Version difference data

++++

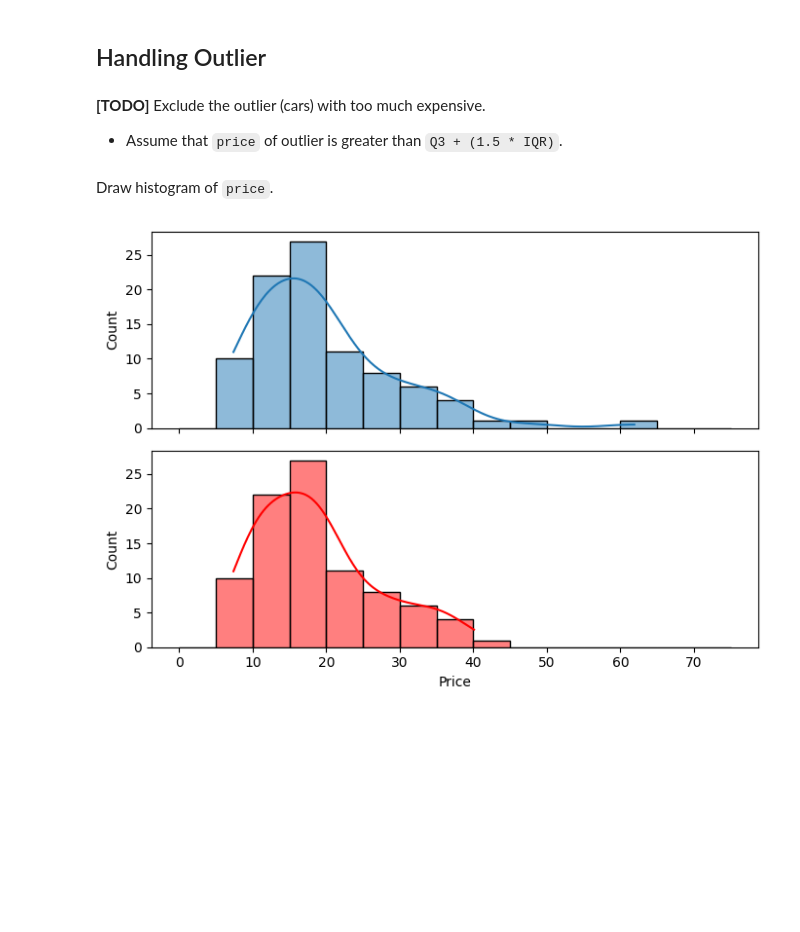
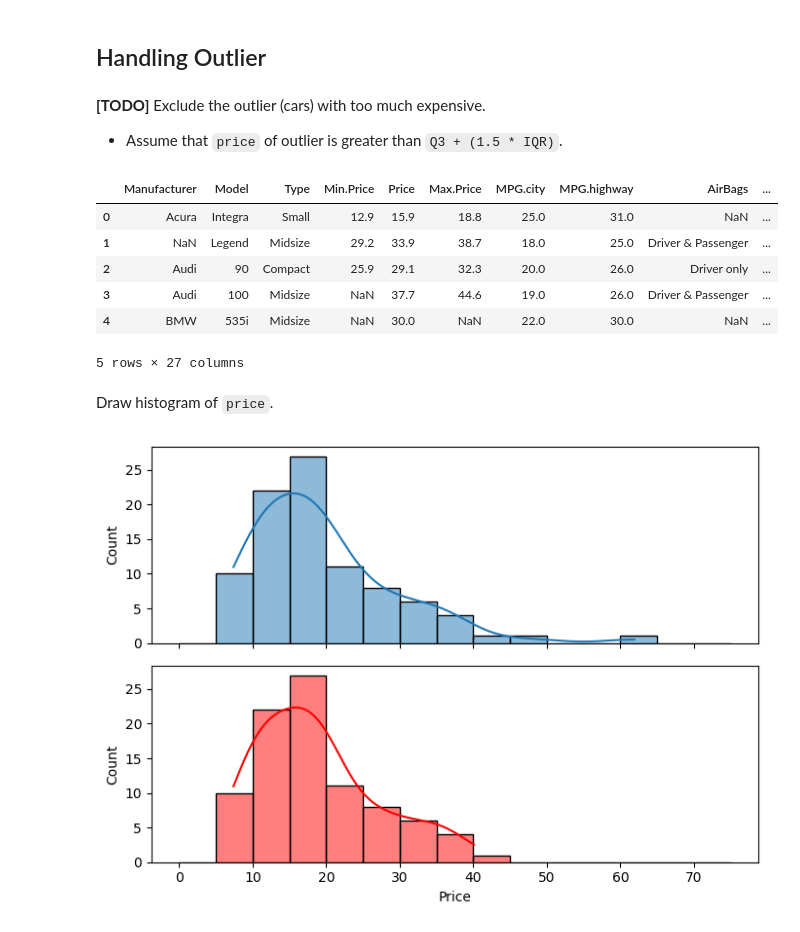
Before and after one commit to sunghyup5/sunghyup5, a Jupyter notebook: [AI_Assignment1]_Data_Analysis.ipynb, the cells around one changed output. Saved outputs shown, nothing was run; the diff lists cells and outputs as text; code cells hidden in the pictures; blank space fills up the shorter version.

```diff
--- a/[AI_Assignment1]_Data_Analysis.ipynb
+++ b/[AI_Assignment1]_Data_Analysis.ipynb
@@ -191,12 +205,22 @@ The Weight of the two types shows a significant difference.
 # %%
 attribute = 'Price'
 
 Q1 = df[attribute].quantile(.25)
 Q3 = df[attribute].quantile(.75)
 IQR = Q3 - Q1
 outlierStep = 1.5 * IQR
 
-filtered_df = df[##################]
+filtered_df = df[df[attribute] <= Q3 + outlierStep]
+
+filtered_df.head()
+# %% [output]
+|  | Manufacturer | Model | Type | Min.Price | Price | Max.Price | MPG.city | MPG.highway | AirBags | ... |
+| 0 | Acura | Integra | Small | 12.9 | 15.9 | 18.8 | 25.0 | 31.0 | NaN | ... |
+| 1 | NaN | Legend | Midsize | 29.2 | 33.9 | 38.7 | 18.0 | 25.0 | Driver & Passenger | ... |
+| 2 | Audi | 90 | Compact | 25.9 | 29.1 | 32.3 | 20.0 | 26.0 | Driver only | ... |
+| 3 | Audi | 100 | Midsize | NaN | 37.7 | 44.6 | 19.0 | 26.0 | Driver & Passenger | ... |
+| 4 | BMW | 535i | Midsize | NaN | 30.0 | NaN | 22.0 | 30.0 | NaN | ... |
+5 rows × 27 columns
 # %% [markdown]
 Draw histogram of `price`.
 # %%
```
Also changed, not shown: parts of 13 cells of this notebook.
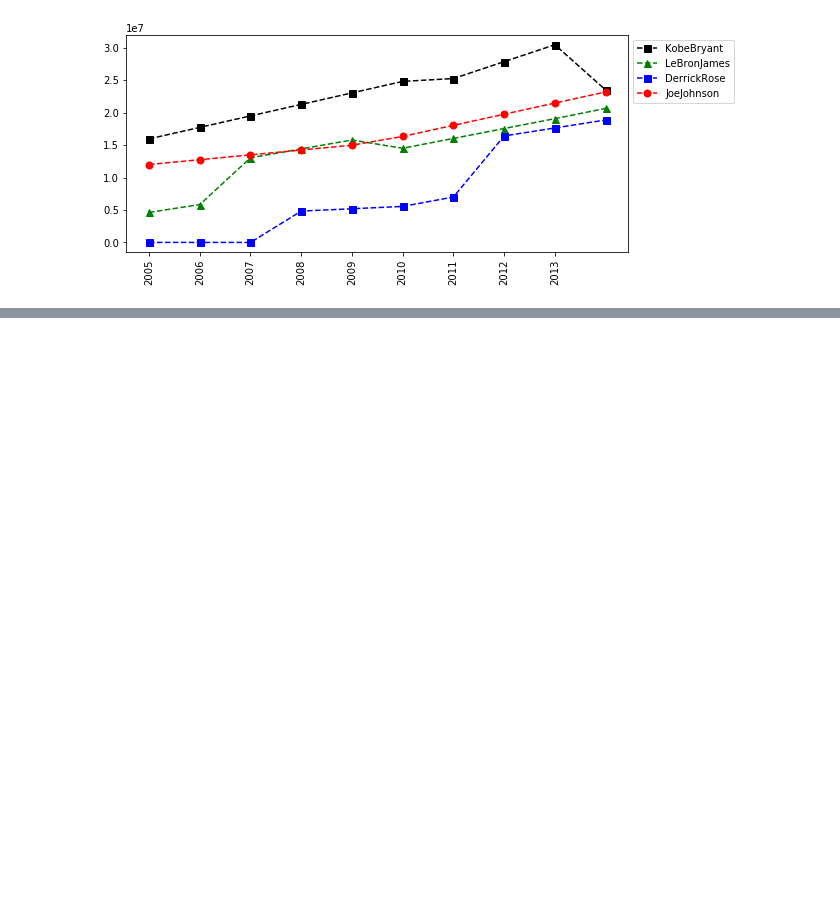
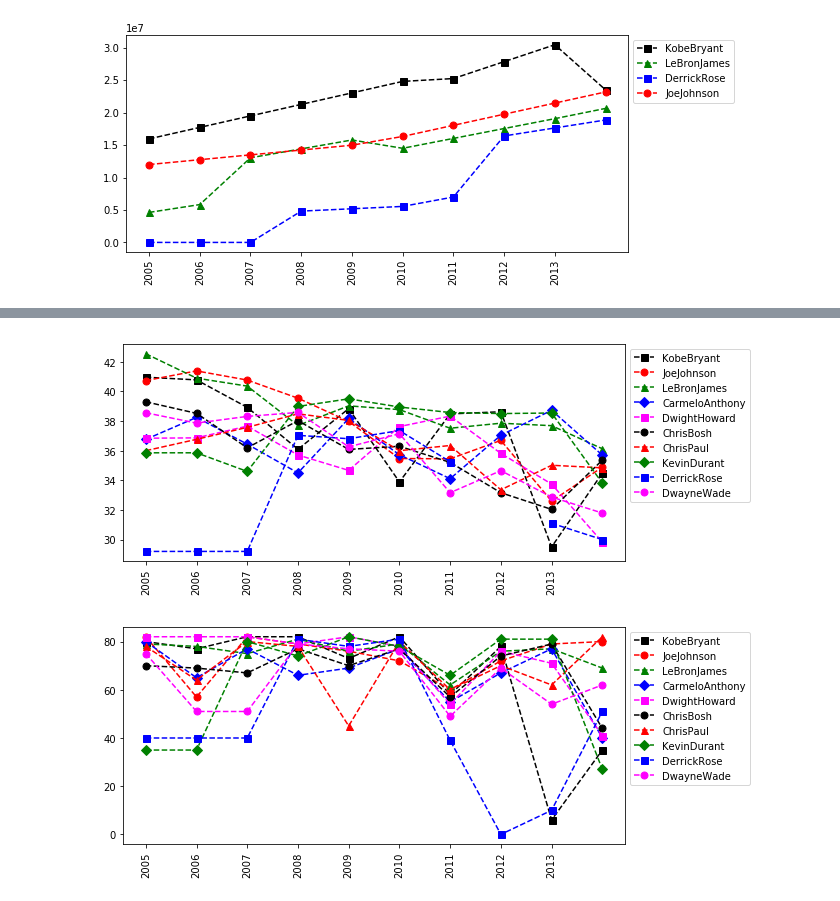
Before and after one commit to 13204942/PythonNotebook, a Jupyter notebook: Python Visualization.ipynb, the cells around one changed output, grey strips where cells are left out. Drawn from its saved outputs; the diff is of its cells as text; code cells hidden in the pictures; blank space fills up the shorter version.

```diff
--- a/Python Visualization.ipynb
+++ b/Python Visualization.ipynb
@@ -311,0 +330,7 @@ myplot(Salary, ["KobeBryant","LeBronJames","DerrickRose","JoeJohnson"])
+# %%
+#Interesting Observation
+myplot(MinutesPlayed / Games)
+myplot(Games)
+# %% [output]
+[figure, added]
+[figure, added]
```
Also changed, not shown: parts of 5 cells of this notebook, 1 other file.
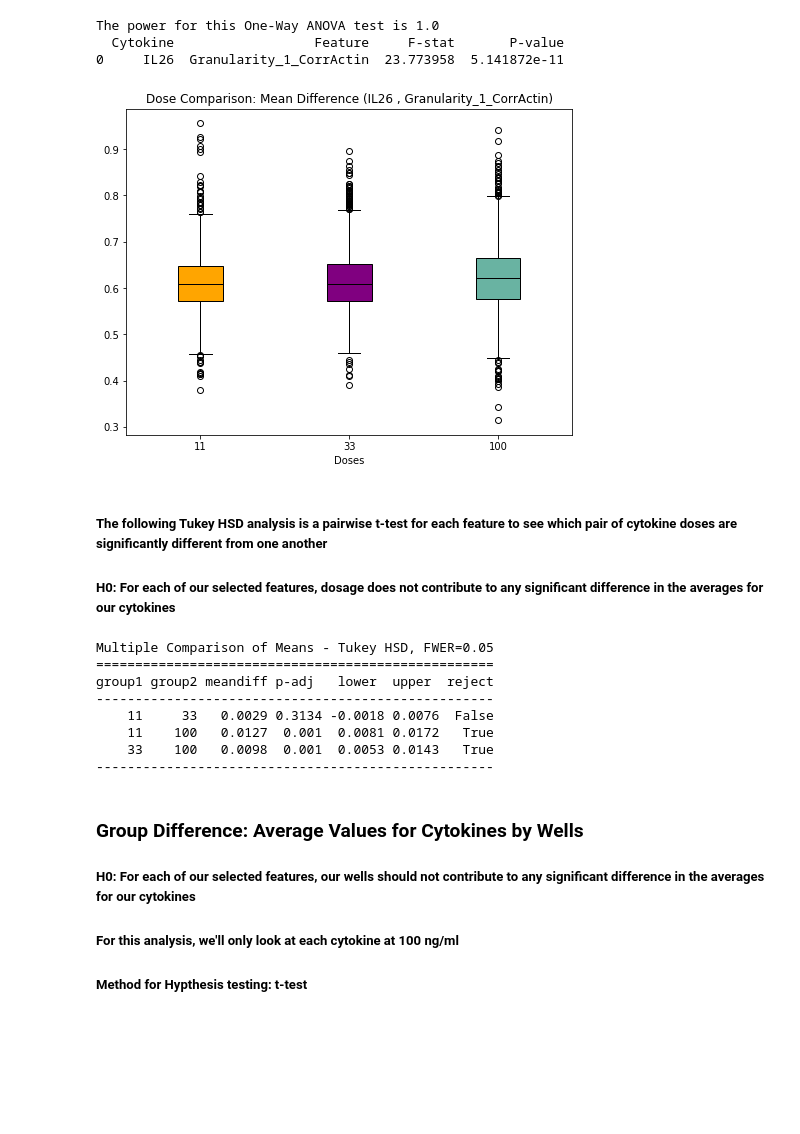
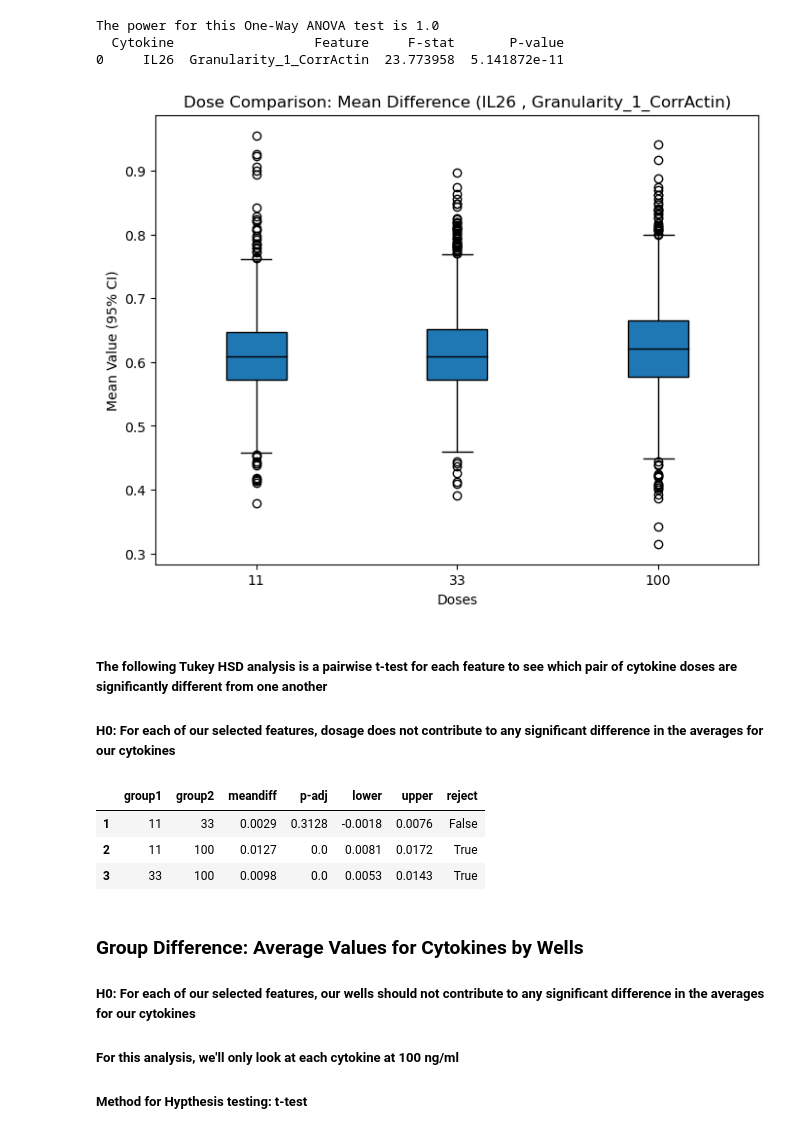
Before and after one commit to hww1999/HTI, a Jupyter notebook: Analysis/stats_eda_MB.ipynb, the cells around one changed output. Cells and saved outputs as stored; diff of their text form; code cells hidden in the pictures; blank space fills up the shorter version.

```diff
--- a/Analysis/stats_eda_MB.ipynb
+++ b/Analysis/stats_eda_MB.ipynb
@@ -104,32 +108,33 @@ The power for this One-Way ANOVA test is 1.0
 # %%
 # Plot means of wells for each feature and each cytokine
 
 def plot_by_dose(cytokine, feature, df):
     cytokine_dose = df[(df['Metadata_Metadata_Cytokine'] == cytokine)]
     cytokine_dose = cytokine_dose[['Metadata_Metadata_Dose', feature]]
     grouped = cytokine_dose.groupby('Metadata_Metadata_Dose')[feature]
 
     fig,ax = plt.subplots(figsize=(8,6))
 
     boxplot = ax.boxplot(x=[group.values for name, group in grouped],
                          labels=grouped.groups.keys(),
                          patch_artist=True,
                          medianprops={'color': 'black'}
                         )
     # Define colors for each group
-    colors = ['orange', 'purple', '#69b3a2']
+    #colors = ['orange', 'purple', '#69b3a2']
 
     # Assign colors to each box in the boxplot
-    for box, color in zip(boxplot['boxes'], colors):
-        box.set_facecolor(color)
+    #for box, color in zip(boxplot['boxes'], colors):
+        #box.set_facecolor(color)
 
     # Add a title and axis label
     ax.set_title('Dose Comparison: Mean Difference (' + cytokine + ' , ' + feature + ')')
     ax.set_xlabel('Doses')
+    ax.set_ylabel('Mean Value (95% CI)')
 
 results = plot_by_dose(cytokine, feature, cytokine_df)
 # %% [output]
-[figure, old version]
+[figure, new version]
 # %% [markdown]
 ##### The following Tukey HSD analysis is a pairwise t-test for each feature to see which pair of cytokine doses are significantly different from one another
 
@@ -143,19 +148,22 @@ def doses_Tukey_HSD(cytokine, feature, df):
                           groups=cytokine_doses['Metadata_Metadata_Dose'],
                           alpha=0.05)
 
-    return res
+    rs = res.summary()
+
+    rs = pd.DataFrame.from_records(rs.data) # change from rs = pd.DataFrame(rs)
+    new_header = rs.iloc[0] #grab the first row for the header
+    rs = rs[1:] #take the data less the header row
+    rs.columns = new_header #set the header row as the df header
+
+    return rs
 
 result = doses_Tukey_HSD(cytokine, feature, cytokine_df)
-print(result)
+result.head()
 # %% [output]
-Multiple Comparison of Means - Tukey HSD, FWER=0.05
-===================================================
-group1 group2 meandiff p-adj   lower  upper  reject
----------------------------------------------------
-    11     33   0.0029 0.3134 -0.0018 0.0076  False
-    11    100   0.0127  0.001  0.0081 0.0172   True
-    33    100   0.0098  0.001  0.0053 0.0143   True
----------------------------------------------------
+|  | group1 | group2 | meandiff | p-adj | lower | upper | reject |
+| 1 | 11 | 33 | 0.0029 | 0.3128 | -0.0018 | 0.0076 | False |
+| 2 | 11 | 100 | 0.0127 | 0.0 | 0.0081 | 0.0172 | True |
+| 3 | 33 | 100 | 0.0098 | 0.0 | 0.0053 | 0.0143 | True |
 # %% [markdown]
 ### Group Difference: Average Values for Cytokines by Wells
 
```
Also changed, not shown: parts of 11 cells of this notebook.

++++

The data should be printed again unchanged; leave its pictures out.

• TASK RESULT
Before and after one commit to sunghyup5/sunghyup5, a Jupyter notebook: [AI_Assignment1]_Data_Analysis.ipynb, the cells around one changed output. Saved outputs shown, nothing was run; the diff lists cells and outputs as text; code cells hidden in the pictures; blank space fills up the shorter version.

```diff
--- a/[AI_Assignment1]_Data_Analysis.ipynb
+++ b/[AI_Assignment1]_Data_Analysis.ipynb
@@ -191,12 +205,22 @@ The Weight of the two types shows a significant difference.
 # %%
 attribute = 'Price'
 
 Q1 = df[attribute].quantile(.25)
 Q3 = df[attribute].quantile(.75)
 IQR = Q3 - Q1
 outlierStep = 1.5 * IQR
 
-filtered_df = df[##################]
+filtered_df = df[df[attribute] <= Q3 + outlierStep]
+
+filtered_df.head()
+# %% [output]
+|  | Manufacturer | Model | Type | Min.Price | Price | Max.Price | MPG.city | MPG.highway | AirBags | ... |
+| 0 | Acura | Integra | Small | 12.9 | 15.9 | 18.8 | 25.0 | 31.0 | NaN | ... |
+| 1 | NaN | Legend | Midsize | 29.2 | 33.9 | 38.7 | 18.0 | 25.0 | Driver & Passenger | ... |
+| 2 | Audi | 90 | Compact | 25.9 | 29.1 | 32.3 | 20.0 | 26.0 | Driver only | ... |
+| 3 | Audi | 100 | Midsize | NaN | 37.7 | 44.6 | 19.0 | 26.0 | Driver & Passenger | ... |
+| 4 | BMW | 535i | Midsize | NaN | 30.0 | NaN | 22.0 | 30.0 | NaN | ... |
+5 rows × 27 columns
 # %% [markdown]
 Draw histogram of `price`.
 # %%
```
Also changed, not shown: parts of 13 cells of this notebook.
Before and after one commit to 13204942/PythonNotebook, a Jupyter notebook: Python Visualization.ipynb, the cells around one changed output, grey strips where cells are left out. Drawn from its saved outputs; the diff is of its cells as text; code cells hidden in the pictures; blank space fills up the shorter version.

```diff
--- a/Python Visualization.ipynb
+++ b/Python Visualization.ipynb
@@ -311,0 +330,7 @@ myplot(Salary, ["KobeBryant","LeBronJames","DerrickRose","JoeJohnson"])
+# %%
+#Interesting Observation
+myplot(MinutesPlayed / Games)
+myplot(Games)
+# %% [output]
+[figure, added]
+[figure, added]
```
Also changed, not shown: parts of 5 cells of this notebook, 1 other file.
Before and after one commit to hww1999/HTI, a Jupyter notebook: Analysis/stats_eda_MB.ipynb, the cells around one changed output. Cells and saved outputs as stored; diff of their text form; code cells hidden in the pictures; blank space fills up the shorter version.

```diff
--- a/Analysis/stats_eda_MB.ipynb
+++ b/Analysis/stats_eda_MB.ipynb
@@ -104,32 +108,33 @@ The power for this One-Way ANOVA test is 1.0
 # %%
 # Plot means of wells for each feature and each cytokine
 
 def plot_by_dose(cytokine, feature, df):
     cytokine_dose = df[(df['Metadata_Metadata_Cytokine'] == cytokine)]
     cytokine_dose = cytokine_dose[['Metadata_Metadata_Dose', feature]]
     grouped = cytokine_dose.groupby('Metadata_Metadata_Dose')[feature]
 
     fig,ax = plt.subplots(figsize=(8,6))
 
     boxplot = ax.boxplot(x=[group.values for name, group in grouped],
                          labels=grouped.groups.keys(),
                          patch_artist=True,
                          medianprops={'color': 'black'}
                         )
     # Define colors for each group
-    colors = ['orange', 'purple', '#69b3a2']
+    #colors = ['orange', 'purple', '#69b3a2']
 
     # Assign colors to each box in the boxplot
-    for box, color in zip(boxplot['boxes'], colors):
-        box.set_facecolor(color)
+    #for box, color in zip(boxplot['boxes'], colors):
+        #box.set_facecolor(color)
 
     # Add a title and axis label
     ax.set_title('Dose Comparison: Mean Difference (' + cytokine + ' , ' + feature + ')')
     ax.set_xlabel('Doses')
+    ax.set_ylabel('Mean Value (95% CI)')
 
 results = plot_by_dose(cytokine, feature, cytokine_df)
 # %% [output]
-[figure, old version]
+[figure, new version]
 # %% [markdown]
 ##### The following Tukey HSD analysis is a pairwise t-test for each feature to see which pair of cytokine doses are significantly different from one another
 
@@ -143,19 +148,22 @@ def doses_Tukey_HSD(cytokine, feature, df):
                           groups=cytokine_doses['Metadata_Metadata_Dose'],
                           alpha=0.05)
 
-    return res
+    rs = res.summary()
+
+    rs = pd.DataFrame.from_records(rs.data) # change from rs = pd.DataFrame(rs)
+    new_header = rs.iloc[0] #grab the first row for the header
+    rs = rs[1:] #take the data less the header row
+    rs.columns = new_header #set the header row as the df header
+
+    return rs
 
 result = doses_Tukey_HSD(cytokine, feature, cytokine_df)
-print(result)
+result.head()
 # %% [output]
-Multiple Comparison of Means - Tukey HSD, FWER=0.05
-===================================================
-group1 group2 meandiff p-adj   lower  upper  reject
----------------------------------------------------
-    11     33   0.0029 0.3134 -0.0018 0.0076  False
-    11    100   0.0127  0.001  0.0081 0.0172   True
-    33    100   0.0098  0.001  0.0053 0.0143   True
----------------------------------------------------
+|  | group1 | group2 | meandiff | p-adj | lower | upper | reject |
+| 1 | 11 | 33 | 0.0029 | 0.3128 | -0.0018 | 0.0076 | False |
+| 2 | 11 | 100 | 0.0127 | 0.0 | 0.0081 | 0.0172 | True |
+| 3 | 33 | 100 | 0.0098 | 0.0 | 0.0053 | 0.0143 | True |
 # %% [markdown]
 ### Group Difference: Average Values for Cytokines by Wells
 
```
Also changed, not shown: parts of 11 cells of this notebook.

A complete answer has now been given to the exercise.